There was so much going on in her talk (and she is an extremely gifted speaker) that I can’t hope to bring out everything from the story she told, so I’ll try and hit the basics. She started off by laying the groundwork and background information, describing the Chinese occupation, conditions on the ground, internal displacement (cultural alienation, a turn to self-destructive behavior and poverty, and a growing urban migration pattern), and the state of the diaspora. As she described it, while the earlier generation was made up of exiles who had been raised in Tibet, the new generation has become a full-fledged diaspora with a globalized, pluralized, pan-Tibetan identity, for the most part uninterested in return but still very invested in the homeland’s welfare. Much of this new generation, if not in the diaspora, was brought up in a Chinese assimilationist context, in which Tibetans were encouraged to join the mainstream culture and abandon the Tibetan ‘traditional’ culture. But according to Rabgey this had the opposite effect, fostering cultural resistance and an enhanced Tibetan identity. Many advocates for Tibetan development and autonomy come out of this Chinese-educated group, and they’ve started online communities to connect and discuss freedom, leadership, and autonomy, and have started advocating for Tibetan schools for Tibetans living in core China (like Beijing.)

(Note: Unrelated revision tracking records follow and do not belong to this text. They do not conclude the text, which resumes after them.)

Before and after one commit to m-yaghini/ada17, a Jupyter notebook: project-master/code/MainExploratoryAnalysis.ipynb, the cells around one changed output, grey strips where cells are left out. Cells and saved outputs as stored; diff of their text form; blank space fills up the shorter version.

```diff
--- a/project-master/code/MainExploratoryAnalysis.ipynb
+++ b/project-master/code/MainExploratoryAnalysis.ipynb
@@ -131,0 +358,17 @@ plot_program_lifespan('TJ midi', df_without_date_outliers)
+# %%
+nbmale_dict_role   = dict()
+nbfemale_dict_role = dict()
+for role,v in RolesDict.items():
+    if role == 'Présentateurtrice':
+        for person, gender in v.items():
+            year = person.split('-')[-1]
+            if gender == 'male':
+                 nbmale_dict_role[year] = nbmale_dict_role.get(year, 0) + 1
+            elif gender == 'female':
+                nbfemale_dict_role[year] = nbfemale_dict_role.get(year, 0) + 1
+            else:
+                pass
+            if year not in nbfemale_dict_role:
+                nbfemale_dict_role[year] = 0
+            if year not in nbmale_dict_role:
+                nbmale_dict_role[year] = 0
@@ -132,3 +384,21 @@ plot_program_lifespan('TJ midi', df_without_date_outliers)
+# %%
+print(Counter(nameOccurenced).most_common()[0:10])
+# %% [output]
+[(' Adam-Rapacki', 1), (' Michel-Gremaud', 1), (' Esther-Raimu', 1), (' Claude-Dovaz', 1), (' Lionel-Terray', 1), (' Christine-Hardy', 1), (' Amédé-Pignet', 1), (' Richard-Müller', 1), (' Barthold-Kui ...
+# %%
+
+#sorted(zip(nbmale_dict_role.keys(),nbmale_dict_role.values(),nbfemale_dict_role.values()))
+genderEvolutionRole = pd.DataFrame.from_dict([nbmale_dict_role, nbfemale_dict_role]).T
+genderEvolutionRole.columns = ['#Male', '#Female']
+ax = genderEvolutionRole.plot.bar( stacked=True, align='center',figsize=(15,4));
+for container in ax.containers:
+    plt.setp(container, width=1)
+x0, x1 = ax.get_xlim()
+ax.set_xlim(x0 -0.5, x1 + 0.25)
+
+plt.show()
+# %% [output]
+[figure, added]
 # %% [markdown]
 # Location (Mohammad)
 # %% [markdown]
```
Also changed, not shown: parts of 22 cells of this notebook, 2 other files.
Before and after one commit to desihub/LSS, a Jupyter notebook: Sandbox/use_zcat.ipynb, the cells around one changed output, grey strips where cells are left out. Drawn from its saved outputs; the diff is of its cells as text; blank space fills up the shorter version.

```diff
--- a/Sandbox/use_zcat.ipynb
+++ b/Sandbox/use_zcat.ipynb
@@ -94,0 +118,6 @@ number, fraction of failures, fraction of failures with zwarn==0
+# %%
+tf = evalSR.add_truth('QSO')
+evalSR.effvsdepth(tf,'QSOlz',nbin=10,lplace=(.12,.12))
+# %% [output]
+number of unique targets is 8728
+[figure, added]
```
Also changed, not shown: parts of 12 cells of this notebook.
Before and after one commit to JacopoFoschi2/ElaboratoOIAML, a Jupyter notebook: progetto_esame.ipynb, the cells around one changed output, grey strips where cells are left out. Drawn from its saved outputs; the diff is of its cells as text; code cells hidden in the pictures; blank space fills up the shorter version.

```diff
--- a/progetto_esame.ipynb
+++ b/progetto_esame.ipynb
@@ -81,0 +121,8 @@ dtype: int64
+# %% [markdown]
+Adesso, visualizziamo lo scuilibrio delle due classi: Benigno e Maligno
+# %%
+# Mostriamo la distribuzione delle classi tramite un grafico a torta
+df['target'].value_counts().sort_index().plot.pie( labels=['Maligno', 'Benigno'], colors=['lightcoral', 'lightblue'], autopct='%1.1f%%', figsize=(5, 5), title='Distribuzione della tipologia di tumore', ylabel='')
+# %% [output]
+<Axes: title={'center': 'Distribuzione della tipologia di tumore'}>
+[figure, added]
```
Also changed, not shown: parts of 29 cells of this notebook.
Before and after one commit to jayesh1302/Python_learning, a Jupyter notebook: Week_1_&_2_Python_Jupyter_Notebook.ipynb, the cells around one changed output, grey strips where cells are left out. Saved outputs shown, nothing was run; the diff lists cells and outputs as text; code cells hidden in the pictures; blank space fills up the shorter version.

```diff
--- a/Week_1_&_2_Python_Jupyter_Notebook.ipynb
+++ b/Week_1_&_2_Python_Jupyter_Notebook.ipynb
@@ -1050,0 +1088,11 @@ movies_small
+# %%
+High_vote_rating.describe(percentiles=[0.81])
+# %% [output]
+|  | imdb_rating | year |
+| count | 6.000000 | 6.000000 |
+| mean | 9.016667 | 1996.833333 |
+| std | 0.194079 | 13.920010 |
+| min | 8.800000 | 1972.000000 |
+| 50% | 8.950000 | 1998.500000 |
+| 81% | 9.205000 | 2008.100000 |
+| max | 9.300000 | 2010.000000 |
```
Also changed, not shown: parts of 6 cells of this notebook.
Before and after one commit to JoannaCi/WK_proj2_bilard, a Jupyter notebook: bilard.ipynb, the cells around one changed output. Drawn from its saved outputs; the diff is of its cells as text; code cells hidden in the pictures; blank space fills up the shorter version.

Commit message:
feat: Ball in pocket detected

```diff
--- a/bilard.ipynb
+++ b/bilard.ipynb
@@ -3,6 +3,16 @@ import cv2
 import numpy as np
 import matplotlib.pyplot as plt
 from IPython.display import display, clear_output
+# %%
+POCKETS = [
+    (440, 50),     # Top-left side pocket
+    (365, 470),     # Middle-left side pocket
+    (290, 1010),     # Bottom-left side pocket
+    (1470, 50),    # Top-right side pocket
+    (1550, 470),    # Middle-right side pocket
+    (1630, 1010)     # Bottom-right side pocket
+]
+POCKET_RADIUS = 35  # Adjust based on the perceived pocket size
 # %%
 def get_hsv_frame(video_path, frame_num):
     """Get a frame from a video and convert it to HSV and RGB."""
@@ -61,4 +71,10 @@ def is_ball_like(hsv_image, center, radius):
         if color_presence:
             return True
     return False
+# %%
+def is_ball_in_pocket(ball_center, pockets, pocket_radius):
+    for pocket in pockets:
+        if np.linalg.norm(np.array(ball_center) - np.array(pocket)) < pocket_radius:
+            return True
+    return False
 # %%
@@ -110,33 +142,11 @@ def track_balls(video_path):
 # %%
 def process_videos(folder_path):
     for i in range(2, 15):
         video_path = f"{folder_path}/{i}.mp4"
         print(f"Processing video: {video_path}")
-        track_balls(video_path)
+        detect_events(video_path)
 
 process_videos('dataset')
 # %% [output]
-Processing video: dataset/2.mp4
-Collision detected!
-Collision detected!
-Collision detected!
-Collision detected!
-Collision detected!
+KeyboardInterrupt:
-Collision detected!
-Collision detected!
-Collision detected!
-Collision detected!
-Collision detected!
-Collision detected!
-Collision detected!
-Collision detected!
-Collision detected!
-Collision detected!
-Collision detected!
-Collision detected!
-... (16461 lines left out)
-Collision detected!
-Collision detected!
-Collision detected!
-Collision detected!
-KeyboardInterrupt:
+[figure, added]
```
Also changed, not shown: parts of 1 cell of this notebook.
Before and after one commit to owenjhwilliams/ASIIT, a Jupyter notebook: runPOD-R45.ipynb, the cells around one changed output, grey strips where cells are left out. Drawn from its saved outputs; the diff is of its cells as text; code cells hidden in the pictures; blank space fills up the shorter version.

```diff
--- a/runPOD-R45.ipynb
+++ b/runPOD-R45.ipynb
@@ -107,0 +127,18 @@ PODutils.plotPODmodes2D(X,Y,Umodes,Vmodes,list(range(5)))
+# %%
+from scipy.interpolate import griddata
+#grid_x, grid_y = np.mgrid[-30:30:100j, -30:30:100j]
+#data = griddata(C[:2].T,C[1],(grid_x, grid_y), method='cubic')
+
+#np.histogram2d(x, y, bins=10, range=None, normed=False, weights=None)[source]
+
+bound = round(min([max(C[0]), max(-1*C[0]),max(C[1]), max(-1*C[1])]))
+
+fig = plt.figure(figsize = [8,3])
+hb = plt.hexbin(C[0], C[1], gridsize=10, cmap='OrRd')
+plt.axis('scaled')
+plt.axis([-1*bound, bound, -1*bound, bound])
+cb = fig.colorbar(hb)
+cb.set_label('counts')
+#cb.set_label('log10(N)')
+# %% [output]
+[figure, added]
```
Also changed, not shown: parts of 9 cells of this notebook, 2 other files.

What’s good yall? I went to a really great panel talk this weekend (thanks to Sophie and Kai for facilitating it) with three Oberlin alums who either stuck around or eventually came back to Lorain to pursue social justice work. I know it’s not the most popular idea- many of us are anxious to get out to a ‘real city,’ or to leave the Midwest altogether- but I’ve been thinking about it a lot lately from a progressive and climate perspective and this panel came at exactly the right time for me. I think for me and for activists in general it can be really helpful to take a step back, think about what we want to accomplish and how we want to live, and deliberately imagine how we can most effectively achieve those goals. The panelists talked pretty fast so I’m not really going to attempt any kind of statement by statement narrative, I’ll just drop the main points.
The three panelists were Miguel Curl, Coordinator of GEARUP mentoring program at Southview High School in Lorain, Daniel Ortiz, Regional Organizer with Moveon’s Green Jobs campaign, and Heather West, now working with the Poverty Initiative of Union Theological Seminary I believe in New York, though she has spent a number of years in Lorain.